Myths of Babylonia and Assyria
Page: 177It may be, therefore, that the cult of Ashur was influenced in its development by the doctrines of advanced teachers from Babylonia, and that Persian Mithraism was also the product of missionary efforts extended from that great and ancient cultural area. Mitra, as has been stated, was one of the names of the Babylonian sun god, who was also a god of fertility. But Ashur could not have been to begin with merely a battle and solar deity. As the god of a city state he must have been worshipped by agriculturists, artisans, and traders; he must have been recognized as a deity of fertility, culture, commerce, and law. Even as a national god he must have made wider appeal than to the cultured and ruling classes. Bel Enlil of Nippur was a "world god" and war god, but still remained a local corn god.
Assyria's greatness was reflected by Ashur, but he also reflected the origin and growth of that greatness. The civilization of which he was a product had an agricultural basis. It began with the development of the natural resources of Assyria, as was recognized by the Hebrew prophet, who said: "Behold, the Assyrian was a cedar in Lebanon with fair branches.... The waters made him great, the deep set him up on high with her rivers running round about his plants, and sent out her little rivers unto all the trees of the field.
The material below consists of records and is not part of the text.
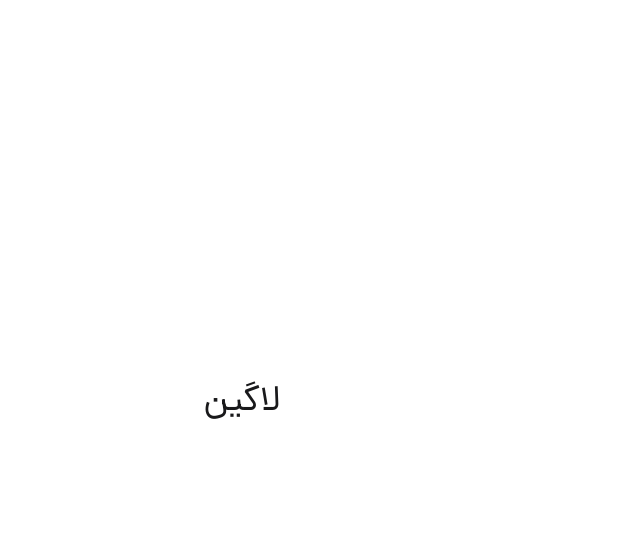
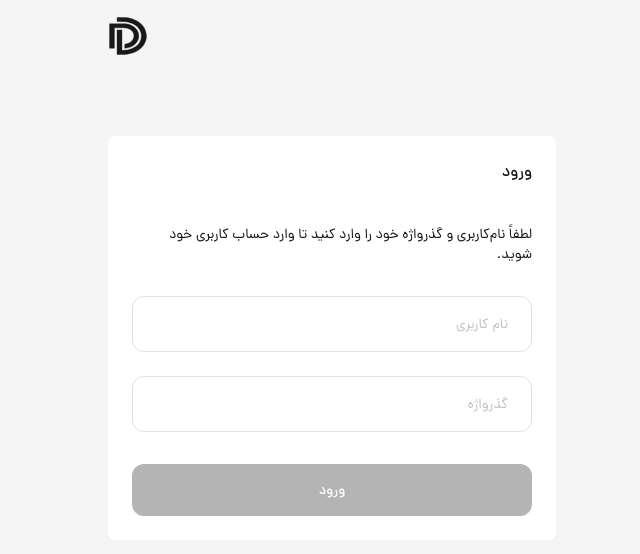
Before and after one commit to DishDashAPP/DishDash-Frontend, a Next.js app: page /login in a window 1280 px wide. Shown: the top 554 px of the page, without its empty margins (435-1075 px from the left). Built offline with nearby package versions, Linux system fonts and the light colour scheme.

Commit message:
feat: login page

```diff
--- a/package.json
+++ b/package.json
@@ -16,6 +16,7 @@
     "random-avatar-generator": "^2.0.0",
     "react": "^18",
     "react-dom": "^18",
+    "react-hook-form": "^7.52.1",
     "zustand": "^4.5.4"
   },
   "devDependencies": {
--- a/src/app/(routes)/login/layout.tsx
+++ b/src/app/(routes)/login/layout.tsx
@@ -1,11 +1 @@
-import { ReactNode } from 'react'
-
-function LoginLayout({ children }: { children: ReactNode }) {
-    return (
-        <div className="mainLayout layoutMinHeight">
-            {children}
-        </div>
-    )
-}
-
-export default LoginLayout
+export { default } from '@layouts/AuthLayout/AuthLayout'
--- a/src/app/(routes)/login/page.tsx
+++ b/src/app/(routes)/login/page.tsx
@@ -1,3 +1,5 @@
+import Login from "@modules/AuthModules/Login";
+
 export default function LoginPage() {
-    return <div className="flex items-center justify-center h-[100vh] text-4xl">لاگین</div>
+    return <Login />
 }
--- /dev/null
+++ b/src/app/_layouts/AuthLayout/AuthLayout.tsx
@@ -0,0 +1,13 @@
+import {ReactNode} from 'react'
+
+function AuthLayout({children}: { children: ReactNode }) {
+    return (
+        <div className="mainLayout layoutMinHeight bg-white-background">
+            <div className="mx-auto px-8 container flex flex-1 w-full">
+                {children}
+            </div>
+        </div>
+    )
+}
+
+export default AuthLayout
--- /dev/null
+++ b/src/app/_modules/AuthModules/Login.tsx
@@ -0,0 +1,106 @@
+'use client'
+
+import {FC} from "react";
+import Image from "next/image";
+import LOGO from "@public/logo.svg";
+import {Controller, RegisterOptions, useForm} from "react-hook-form";
+import TextInput from "@components/TextInput/TextInput";
+import Button from "@components/Button/Button";
+
+type Inputs = {
+    username: string,
+    password: string
+}
+
+type TFieldType = {
+    name: keyof Inputs,
+    label: string,
+    rules?: RegisterOptions<Inputs, keyof Inputs>,
+    minLength?: number,
+    maxLength?: number,
+    onChange?: (val?: string, onChange?: (val?: string) => void) => void
+}
+
+const fields: TFieldType[] = [
+    {
+        name: 'username',
+        label: 'نام کاربری',
+        rules: {
+            required: 'نام کاربری الزامی است.',
+        }
+    },
+    {
+        name: 'password',
+        label: 'گذرواژه',
+        rules: {
+            required: 'گذرواژه الزامی است.',
+            minLength: {
+                value: 6,
+                message: 'گذرواژه باید حداقل ۶ کاراکتر باشد.'
+            },
+            maxLength: {
+                value: 20,
+                message: 'گذرواژه باید حداکثر ۲۰ کاراکتر باشد.'
+            }
+        }
+    }
+]
+
+const Login: FC = (props) => {
+
+    const {
+        control,
+        handleSubmit,
+        formState: {errors, isSubmitting, isValid},
+    } = useForm<Inputs>({mode: 'onChange', defaultValues: {username: '', password: ''}});
+
+    const submit: (data: Inputs) => void = async (data) => {
+        console.log(data);
+    }
+
+    return (
+        <div className="flex flex-col w-full mt-4">
+            <div className="flex items-center justify-end">
+                <Image src={LOGO} width={40} height={40} alt="logo"/>
+            </div>
+            <div className="bg-white rounded-lg p-6 mt-20">
+                <h1 className="text-base font-medium">ورود</h1>
+                <p className="text-sm mt-10 mb-8">لطفاً نام‌کاربری و گذرواژه خود را وارد کنید تا وارد حساب کاربری خود شوید.</p>
+                <form>
+                    {fields.map((field) => (
+                        <Controller
+                            key={field.name}
+                            control={control}
+                            name={field.name}
+                            rules={field.rules}
+                            render={({field: {value, onChange, onBlur, name}}) => (
+                                <TextInput
+                                    className="mb-6"
+                                    type={field.name === 'password' ? 'password' : 'text'}
+                                    fullWidth
+                                    label={field.label}
+                                    id={field.name}
+                                    error={`${errors[field.name]?.message || ''}`}
+                                    isOptional={!field.rules?.required}
+                                    value={value}
+                                    onChange={onChange}
+                                    onBlur={onBlur}
+                                    name={name}
+                                    autoComplete="off"
+                                />
+                            )}
+                        />
+                    ))}
+                    <Button
+                        className="mt-2 w-full"
+                        disabled={!isValid || isSubmitting}
+                        onClick={handleSubmit(submit)}>
+                        ورود
+                    </Button>
+                </form>
+            </div>
+        </div>
+    )
+}
+
+export default Login;
```
Also changed, not shown: public/logo.svg (added), 1 other file (tests, documents, lock files or other folders).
Therefore his height was exalted above all the trees of the field, and his boughs were multiplied, and his branches became long because of the multitude of waters when he shot forth. All the fowls of heaven made their nests in his boughs, and under his branches did all the beasts of the field bring forth their young, and under his shadow dwelt all great nations. Thus was he fair in his greatness, in the length of his branches; for his root was by great waters. The cedars in the garden of God could not hide him: the fir trees were not like his boughs, and the chestnut trees were not like his branches; nor any tree in the garden of God was like unto him in his beauty."
Asshur, the ancient capital, was famous for its merchants. It is referred to in the Bible as one of the cities which traded with Tyre "in all sorts of things, in blue clothes, and broidered work, and in chests of rich apparel, bound with cords, and made of cedar".
As a military power, Assyria's name was dreaded. "Behold," Isaiah said, addressing King Hezekiah, "thou hast heard what the kings of Assyria have done to all lands by destroying them utterly." The same prophet, when foretelling how Israel would suffer, exclaimed: "O Assyrian, the rod of mine anger, and the staff in their hand is mine indignation. I will send him against an hypocritical nation, and against the people of my wrath will I give him a charge, to take the spoil, and to take the prey, and to tread them down like the mire of the streets."